What to work on:
Each record is to be printed again exactly, though not its pictures.
-- Data for processing follows --
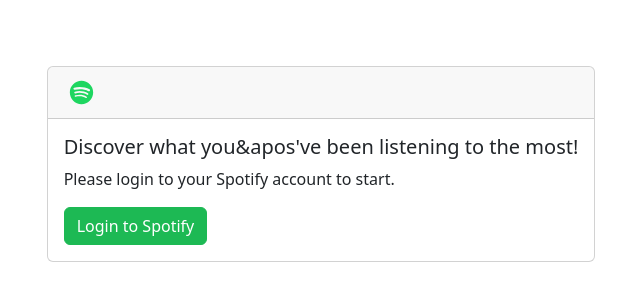
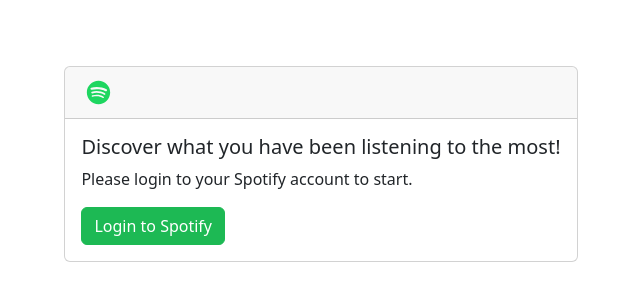
Before and after one commit to gladwinc/spotifyappv1, a Next.js app: page /login in a window 1280 px wide. Shown: the part 236-536 px from the top of the page, without its empty margins (319-959 px from the left). Built offline with nearby package versions, Linux system fonts and the light colour scheme.

Commit message:
fix Netlify issue

```diff
--- a/pages/login.js
+++ b/pages/login.js
@@ -58,7 +58,7 @@
         </Card.Header>
         <Card.Body>
           <Card.Title>
-            Discover what you&apos've been listening to the most!
+            Discover what you have been listening to the most!
           </Card.Title>
           <Card.Text>Please login to your Spotify account to start.</Card.Text>
           <Button
--- a/pages/oldLogin.js
+++ b/pages/oldLogin.js
@@ -60,7 +60,7 @@
       <Card.Header>spotify v1</Card.Header>
       <Card.Body>
         <Card.Title>
-          Discover what you&apos've been listening to the most!
+          Discover what you have been listening to the most!
         </Card.Title>
         <Card.Text>Please login to your Spotify account to start.</Card.Text>
         <Button variant="primary" onClick={handleLogin}>
--- a/pages/oldnewLogin.js
+++ b/pages/oldnewLogin.js
@@ -60,7 +60,7 @@
       <Card.Header>spotify v1</Card.Header>
       <Card.Body>
         <Card.Title>
-          Discover what you&apos've been listening to the most!
+          Discover what you have been listening to the most!
         </Card.Title>
         <Card.Text>Please login to your Spotify account to start.</Card.Text>
         <Button variant="primary" onClick={handleLogin}>
```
-- Data for processing concluded --
Response:
Before and after one commit to gladwinc/spotifyappv1, a Next.js app: page /login in a window 1280 px wide. Shown: the part 236-536 px from the top of the page, without its empty margins (319-959 px from the left). Built offline with nearby package versions, Linux system fonts and the light colour scheme.

Commit message:
fix Netlify issue

```diff
--- a/pages/login.js
+++ b/pages/login.js
@@ -58,7 +58,7 @@
         </Card.Header>
         <Card.Body>
           <Card.Title>
-            Discover what you&apos've been listening to the most!
+            Discover what you have been listening to the most!
           </Card.Title>
           <Card.Text>Please login to your Spotify account to start.</Card.Text>
           <Button
--- a/pages/oldLogin.js
+++ b/pages/oldLogin.js
@@ -60,7 +60,7 @@
       <Card.Header>spotify v1</Card.Header>
       <Card.Body>
         <Card.Title>
-          Discover what you&apos've been listening to the most!
+          Discover what you have been listening to the most!
         </Card.Title>
         <Card.Text>Please login to your Spotify account to start.</Card.Text>
         <Button variant="primary" onClick={handleLogin}>
--- a/pages/oldnewLogin.js
+++ b/pages/oldnewLogin.js
@@ -60,7 +60,7 @@
       <Card.Header>spotify v1</Card.Header>
       <Card.Body>
         <Card.Title>
-          Discover what you&apos've been listening to the most!
+          Discover what you have been listening to the most!
         </Card.Title>
         <Card.Text>Please login to your Spotify account to start.</Card.Text>
         <Button variant="primary" onClick={handleLogin}>
```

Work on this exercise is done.